Fine, you have my attention. What’s good about it?
This contains the “Northern Lights” story which is tied to environmental activism and the origin of a new hero, while the second is an Infinity Countdown tie-in involving a showdown with the Mad Titan himself. It’s safe to say this is jarringly split between the two stories, although it does give the benefit of getting two different types of stories with the same Champions heroes you know and love. The first shines a light on the good nature of the heroes developing their new home base, while the second is all out action and reveals a major turn for Nova.

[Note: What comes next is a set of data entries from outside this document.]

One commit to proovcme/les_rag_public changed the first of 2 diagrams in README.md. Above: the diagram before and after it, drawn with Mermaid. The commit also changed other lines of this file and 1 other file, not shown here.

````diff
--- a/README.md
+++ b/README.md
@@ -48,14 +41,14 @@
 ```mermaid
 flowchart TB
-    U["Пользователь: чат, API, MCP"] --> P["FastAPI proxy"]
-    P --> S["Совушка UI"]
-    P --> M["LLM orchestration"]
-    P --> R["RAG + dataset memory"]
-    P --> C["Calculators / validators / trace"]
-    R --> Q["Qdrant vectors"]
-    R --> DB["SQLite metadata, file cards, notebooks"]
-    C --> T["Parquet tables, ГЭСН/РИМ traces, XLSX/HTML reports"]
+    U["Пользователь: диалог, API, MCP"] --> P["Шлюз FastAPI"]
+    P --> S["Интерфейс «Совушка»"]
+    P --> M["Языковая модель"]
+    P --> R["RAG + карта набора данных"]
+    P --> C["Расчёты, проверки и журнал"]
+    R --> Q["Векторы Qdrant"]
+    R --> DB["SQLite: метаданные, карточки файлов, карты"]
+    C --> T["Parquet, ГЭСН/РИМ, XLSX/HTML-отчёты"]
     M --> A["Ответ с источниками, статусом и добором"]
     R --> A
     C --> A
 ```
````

“Northern Lights” is an excellently written story, throwing a twist on the villain and also developing a new hero who may or may not join the team. This three-part story is well paced, throwing in some hero-on-hero fight scenes as well as making a good point about a villain who wants to do good for bad reasons. The Master of the World is what he calls himself and he makes a strong argument. Snowguard–the new hero who gets a full origin here–is quite fascinating, tying into the Inuit culture. Sean Izaakse’s art in this story is quite good, especially when there are many heroes on the page fighting all at once. There’s a skill to keeping the action understandable when you’ve got super small heroes fighting alongside flying heroes.
The second story is drawn by Emilio Laiso and ties into Infinity Countdown. Fighting off Earth, this story gives you a different taste of the Champions thrusting them into a more big-time superhero team role. You’ve basically got the Champions fighting off those giant floating whales from the Avengers movies, plus Thanos! Laiso’s work suits this series since it has a slightly cartoony, more curved, feel-good look to it. As far as tie-in stories go, this one does a great job, giving the heroes a big part in a larger story when so many others skimp on high stakes.
It can’t be perfect can it?
This is a good collection, although it has a bit of schizophrenia going on due to the completely opposite stories. Having read and reviewed the Infinity Countdown Companion this also feels a bit unnecessary, but I suppose if you’re only reading Champions (how could you though?) it’s nice to have it in this collection. That said, it’ll force many to double-dip.
Is it good?
A fun story starting off with an excellent three-parter that is highly enjoyable due to its villain and a brand new hero entering the fold. The last two issues collected here might feel tacked on, but it’s still a good blockbuster action style superhero story.